═════ RECORDED INFORMATION ═════

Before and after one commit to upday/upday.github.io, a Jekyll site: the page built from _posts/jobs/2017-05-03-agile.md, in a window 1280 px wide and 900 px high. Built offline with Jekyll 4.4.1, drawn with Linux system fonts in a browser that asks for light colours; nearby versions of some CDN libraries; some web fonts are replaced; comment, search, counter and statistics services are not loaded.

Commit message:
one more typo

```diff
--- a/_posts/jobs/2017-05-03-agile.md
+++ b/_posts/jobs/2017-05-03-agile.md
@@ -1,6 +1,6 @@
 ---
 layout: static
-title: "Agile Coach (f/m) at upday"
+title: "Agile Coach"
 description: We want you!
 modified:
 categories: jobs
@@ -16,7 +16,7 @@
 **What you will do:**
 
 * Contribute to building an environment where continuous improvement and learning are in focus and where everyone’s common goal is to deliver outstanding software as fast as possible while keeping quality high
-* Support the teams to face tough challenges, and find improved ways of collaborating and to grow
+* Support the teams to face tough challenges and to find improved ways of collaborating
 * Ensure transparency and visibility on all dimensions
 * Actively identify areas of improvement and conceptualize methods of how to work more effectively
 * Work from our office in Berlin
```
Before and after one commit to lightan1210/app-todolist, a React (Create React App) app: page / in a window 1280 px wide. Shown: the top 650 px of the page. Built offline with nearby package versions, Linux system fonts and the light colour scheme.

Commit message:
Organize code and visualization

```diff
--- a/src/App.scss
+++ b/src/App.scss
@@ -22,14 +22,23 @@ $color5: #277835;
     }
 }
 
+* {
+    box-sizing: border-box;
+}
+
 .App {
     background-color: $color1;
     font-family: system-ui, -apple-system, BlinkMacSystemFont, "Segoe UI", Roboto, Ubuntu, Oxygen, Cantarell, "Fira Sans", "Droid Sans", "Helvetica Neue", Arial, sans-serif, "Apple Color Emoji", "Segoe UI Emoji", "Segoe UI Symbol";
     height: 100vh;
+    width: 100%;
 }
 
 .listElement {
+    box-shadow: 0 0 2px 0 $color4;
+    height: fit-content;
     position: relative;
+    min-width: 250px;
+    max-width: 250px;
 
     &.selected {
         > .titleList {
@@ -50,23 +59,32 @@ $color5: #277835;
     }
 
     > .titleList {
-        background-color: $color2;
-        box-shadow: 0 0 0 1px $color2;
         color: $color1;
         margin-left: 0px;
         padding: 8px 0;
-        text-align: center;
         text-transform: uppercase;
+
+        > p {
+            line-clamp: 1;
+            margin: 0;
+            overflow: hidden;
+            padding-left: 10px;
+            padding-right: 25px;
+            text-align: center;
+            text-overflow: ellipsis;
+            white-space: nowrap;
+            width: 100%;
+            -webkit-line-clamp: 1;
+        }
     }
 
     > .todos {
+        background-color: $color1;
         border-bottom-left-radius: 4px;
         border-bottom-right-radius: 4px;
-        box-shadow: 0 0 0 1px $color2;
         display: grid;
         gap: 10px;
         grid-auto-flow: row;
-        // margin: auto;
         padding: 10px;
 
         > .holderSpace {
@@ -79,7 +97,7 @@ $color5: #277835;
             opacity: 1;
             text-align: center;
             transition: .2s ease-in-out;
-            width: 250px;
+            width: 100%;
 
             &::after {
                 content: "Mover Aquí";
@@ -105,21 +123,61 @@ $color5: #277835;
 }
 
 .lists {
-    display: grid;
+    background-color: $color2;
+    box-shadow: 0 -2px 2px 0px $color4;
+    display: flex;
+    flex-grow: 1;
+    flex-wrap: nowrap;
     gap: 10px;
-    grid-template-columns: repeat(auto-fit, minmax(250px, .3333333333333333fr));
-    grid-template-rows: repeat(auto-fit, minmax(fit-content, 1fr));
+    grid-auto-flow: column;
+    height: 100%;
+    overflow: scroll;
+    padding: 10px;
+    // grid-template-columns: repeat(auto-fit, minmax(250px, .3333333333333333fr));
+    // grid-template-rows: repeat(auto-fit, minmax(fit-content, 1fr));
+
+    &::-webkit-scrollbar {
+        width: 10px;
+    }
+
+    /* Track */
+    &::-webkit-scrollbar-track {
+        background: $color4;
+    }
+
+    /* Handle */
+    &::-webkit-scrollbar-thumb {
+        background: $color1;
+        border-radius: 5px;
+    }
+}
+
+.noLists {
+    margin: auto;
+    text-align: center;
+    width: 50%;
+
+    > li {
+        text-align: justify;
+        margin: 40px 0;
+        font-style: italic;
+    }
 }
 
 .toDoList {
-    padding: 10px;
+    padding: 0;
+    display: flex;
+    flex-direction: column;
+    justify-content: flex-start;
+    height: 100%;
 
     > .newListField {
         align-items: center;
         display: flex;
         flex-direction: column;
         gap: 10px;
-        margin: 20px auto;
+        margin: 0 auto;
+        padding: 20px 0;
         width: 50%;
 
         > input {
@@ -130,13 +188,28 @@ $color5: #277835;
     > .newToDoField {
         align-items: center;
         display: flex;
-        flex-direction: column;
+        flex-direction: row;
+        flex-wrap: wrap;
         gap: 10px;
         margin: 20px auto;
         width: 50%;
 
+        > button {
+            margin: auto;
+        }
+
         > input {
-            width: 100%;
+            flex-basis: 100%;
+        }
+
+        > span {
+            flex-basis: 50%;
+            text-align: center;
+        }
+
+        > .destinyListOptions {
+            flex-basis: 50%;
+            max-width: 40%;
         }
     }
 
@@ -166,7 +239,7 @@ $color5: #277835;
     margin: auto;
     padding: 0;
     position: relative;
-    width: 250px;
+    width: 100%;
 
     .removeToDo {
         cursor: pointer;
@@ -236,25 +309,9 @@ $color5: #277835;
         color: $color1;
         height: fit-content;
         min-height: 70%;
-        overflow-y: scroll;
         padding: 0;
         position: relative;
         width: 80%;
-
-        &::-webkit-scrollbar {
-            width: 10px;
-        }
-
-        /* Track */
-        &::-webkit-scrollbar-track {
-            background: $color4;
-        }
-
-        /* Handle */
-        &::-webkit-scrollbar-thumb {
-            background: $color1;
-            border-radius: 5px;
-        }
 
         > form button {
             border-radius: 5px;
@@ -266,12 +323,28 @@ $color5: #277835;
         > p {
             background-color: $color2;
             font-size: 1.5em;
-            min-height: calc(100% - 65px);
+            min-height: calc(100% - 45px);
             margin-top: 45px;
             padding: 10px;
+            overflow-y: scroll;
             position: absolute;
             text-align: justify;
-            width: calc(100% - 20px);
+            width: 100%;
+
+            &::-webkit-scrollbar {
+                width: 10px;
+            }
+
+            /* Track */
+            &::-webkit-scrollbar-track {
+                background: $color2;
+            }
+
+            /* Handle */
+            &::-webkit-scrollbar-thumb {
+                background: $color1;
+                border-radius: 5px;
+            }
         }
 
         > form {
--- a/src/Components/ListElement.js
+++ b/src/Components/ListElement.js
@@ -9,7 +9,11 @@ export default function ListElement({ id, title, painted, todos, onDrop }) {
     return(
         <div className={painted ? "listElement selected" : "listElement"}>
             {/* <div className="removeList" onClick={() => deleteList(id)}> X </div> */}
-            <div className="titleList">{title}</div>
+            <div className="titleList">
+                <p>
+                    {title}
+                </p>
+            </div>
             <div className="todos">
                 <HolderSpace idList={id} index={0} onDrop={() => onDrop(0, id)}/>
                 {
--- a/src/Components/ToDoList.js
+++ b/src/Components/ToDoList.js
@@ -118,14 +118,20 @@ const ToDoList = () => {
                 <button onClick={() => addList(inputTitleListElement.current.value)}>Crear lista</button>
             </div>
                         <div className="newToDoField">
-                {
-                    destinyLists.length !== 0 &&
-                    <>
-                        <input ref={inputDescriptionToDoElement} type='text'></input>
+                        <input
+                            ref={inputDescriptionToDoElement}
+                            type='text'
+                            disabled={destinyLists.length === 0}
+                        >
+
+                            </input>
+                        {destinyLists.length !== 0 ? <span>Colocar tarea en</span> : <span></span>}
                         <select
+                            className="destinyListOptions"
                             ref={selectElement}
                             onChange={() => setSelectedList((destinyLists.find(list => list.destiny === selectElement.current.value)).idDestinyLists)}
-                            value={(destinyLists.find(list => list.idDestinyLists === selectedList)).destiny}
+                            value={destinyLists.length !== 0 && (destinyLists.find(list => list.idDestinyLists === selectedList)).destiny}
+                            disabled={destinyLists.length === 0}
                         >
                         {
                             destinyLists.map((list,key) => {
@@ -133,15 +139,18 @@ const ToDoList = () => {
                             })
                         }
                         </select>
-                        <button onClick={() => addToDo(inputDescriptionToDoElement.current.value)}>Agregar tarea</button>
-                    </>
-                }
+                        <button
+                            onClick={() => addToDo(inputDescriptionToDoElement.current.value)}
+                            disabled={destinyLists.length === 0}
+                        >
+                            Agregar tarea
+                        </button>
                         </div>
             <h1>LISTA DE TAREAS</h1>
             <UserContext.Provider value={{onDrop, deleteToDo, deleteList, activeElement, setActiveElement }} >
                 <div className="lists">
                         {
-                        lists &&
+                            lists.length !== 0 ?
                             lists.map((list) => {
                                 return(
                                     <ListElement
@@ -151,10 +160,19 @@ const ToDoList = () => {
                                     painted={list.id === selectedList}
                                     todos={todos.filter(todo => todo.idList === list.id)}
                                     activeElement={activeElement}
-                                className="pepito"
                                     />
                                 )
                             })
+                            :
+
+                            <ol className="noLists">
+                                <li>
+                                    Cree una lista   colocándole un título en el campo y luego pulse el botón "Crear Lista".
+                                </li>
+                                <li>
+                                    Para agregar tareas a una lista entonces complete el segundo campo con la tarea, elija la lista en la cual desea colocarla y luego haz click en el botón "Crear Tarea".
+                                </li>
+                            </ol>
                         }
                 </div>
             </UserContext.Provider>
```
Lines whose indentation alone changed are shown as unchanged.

═════

EXERCISE DETAILS.
Isolate each line of the listing above that includes "scrollbar". Copy it.

ANSWER AREA.
+    &::-webkit-scrollbar {
+    &::-webkit-scrollbar-track {
+    &::-webkit-scrollbar-thumb {
-        &::-webkit-scrollbar {
-        &::-webkit-scrollbar-track {
-        &::-webkit-scrollbar-thumb {
+            &::-webkit-scrollbar {
+            &::-webkit-scrollbar-track {
+            &::-webkit-scrollbar-thumb {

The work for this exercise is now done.